By Cpl. Aaron Henson, II Marine Expeditionary Force
FORT STEWART, Georgia -- Marines with 2nd Tank Battalion, 2nd Marine Division conduct a deployment for training exercise at Fort Stewart, Georgia, Feb. 5 - 27, 2018.
The DFT provides the opportunity to overcome home station range limitations as well as exercise the battalion’s capability to deploy equipment and personnel.
The mission of 2nd Tank Battalion is to close with and destroy the enemy using armor-protected firepower, shock effect, and maneuver, and to provide precision direct fires against enemy armor, fighting vehicles, troops, and hardened positions.
To maximize overall training, the unit looked for a suitable location to implement their skills in an unfamiliar terrain and overcome home station range limitations.
“The significance of 2nd Tank Battalions DFT to Fort Stewart is the closure of SR-10 at Camp Lejeune, North Carolina,” said Master Gunnery Sgt. Randy Phillips, the operations chief with the unit. “We looked through all of the East Coast and found Fort Stewart as a good base to not only fire, but also work on some of the other capabilities we have in the battalion."
Marines completed semi-annual day and night gunnery qualifications to sustain proficiency and enhance maximum operational effectiveness.
“This exercise allowed us to not only train tank gunnery but also machine gun tactics, logistic train convoys and establish a rear maintenance facility,” said Phillips.
The maintenance facility provided Marines a centralized location with the capability to maintain the various types of vehicles and equipment used throughout the exercise.
Marines also conducted training non-live fire force-on-force training, unstabilized gunnery, a machine gun range, company lane-training and tank gun tables 3 – 6.
“The priority was training the tank crew gunnery ranges, then it was maneuver training for the tank platoons and company, and then we looked at how we can train the Headquarters and Service Company Marines,” said Phillips. We didn’t only focus on tank gunnery and skills, we used this base to its full capability and got training for the whole battalion, which includes 500 Marines and sailors.”
The exercise allowed Marines to strengthen unit cohesion and maintain a constant state of readiness to answer the nation’s call in any clime and place.

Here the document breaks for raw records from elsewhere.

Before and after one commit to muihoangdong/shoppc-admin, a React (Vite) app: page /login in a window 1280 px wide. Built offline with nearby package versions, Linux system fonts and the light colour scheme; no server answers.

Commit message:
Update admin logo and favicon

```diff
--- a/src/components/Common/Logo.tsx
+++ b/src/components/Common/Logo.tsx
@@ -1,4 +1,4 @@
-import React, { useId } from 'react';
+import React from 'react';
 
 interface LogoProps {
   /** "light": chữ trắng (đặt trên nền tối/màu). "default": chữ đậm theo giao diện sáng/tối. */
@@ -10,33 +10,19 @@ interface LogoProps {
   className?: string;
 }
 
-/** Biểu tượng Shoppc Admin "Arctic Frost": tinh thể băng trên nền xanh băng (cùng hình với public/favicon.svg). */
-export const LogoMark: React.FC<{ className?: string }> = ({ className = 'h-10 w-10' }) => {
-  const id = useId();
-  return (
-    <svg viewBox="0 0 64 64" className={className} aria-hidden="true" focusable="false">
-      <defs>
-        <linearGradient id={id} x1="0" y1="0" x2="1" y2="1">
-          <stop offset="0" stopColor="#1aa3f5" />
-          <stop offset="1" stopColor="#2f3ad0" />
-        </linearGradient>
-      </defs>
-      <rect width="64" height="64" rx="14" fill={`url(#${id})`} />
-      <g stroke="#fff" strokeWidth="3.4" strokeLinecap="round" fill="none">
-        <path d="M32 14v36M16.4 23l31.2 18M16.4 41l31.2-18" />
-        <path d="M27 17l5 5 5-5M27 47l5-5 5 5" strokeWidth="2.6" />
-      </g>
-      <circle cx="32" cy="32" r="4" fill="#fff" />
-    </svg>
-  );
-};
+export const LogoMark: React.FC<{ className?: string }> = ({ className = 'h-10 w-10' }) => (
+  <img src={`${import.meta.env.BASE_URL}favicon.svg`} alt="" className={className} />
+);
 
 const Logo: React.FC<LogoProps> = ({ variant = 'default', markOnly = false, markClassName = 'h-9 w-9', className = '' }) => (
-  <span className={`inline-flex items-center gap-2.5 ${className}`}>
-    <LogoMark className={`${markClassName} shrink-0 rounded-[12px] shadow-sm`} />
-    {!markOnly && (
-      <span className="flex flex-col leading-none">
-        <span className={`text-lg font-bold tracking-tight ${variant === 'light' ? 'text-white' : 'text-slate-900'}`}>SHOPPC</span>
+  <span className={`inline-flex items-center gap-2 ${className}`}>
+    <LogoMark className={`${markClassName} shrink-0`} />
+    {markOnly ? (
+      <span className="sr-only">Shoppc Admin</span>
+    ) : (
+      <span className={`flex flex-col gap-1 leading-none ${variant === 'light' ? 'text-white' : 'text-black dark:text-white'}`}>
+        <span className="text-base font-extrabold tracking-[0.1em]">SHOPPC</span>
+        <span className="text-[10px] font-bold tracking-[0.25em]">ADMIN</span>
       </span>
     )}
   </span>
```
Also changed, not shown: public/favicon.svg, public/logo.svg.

“I’m always impressed with the Marines, especially being away from their families for 37 days,” said 1st Lt. Charles Johnson, a tank platoon commander with the unit. “It’s a test for the Marines but so far, I have seen them persevere and rise to the occasion. The training has been a phenomenal opportunity and it’s a benefit to the platoon, company and ultimately the battalion. I think we are leaving a better unit from here than when we arrived.”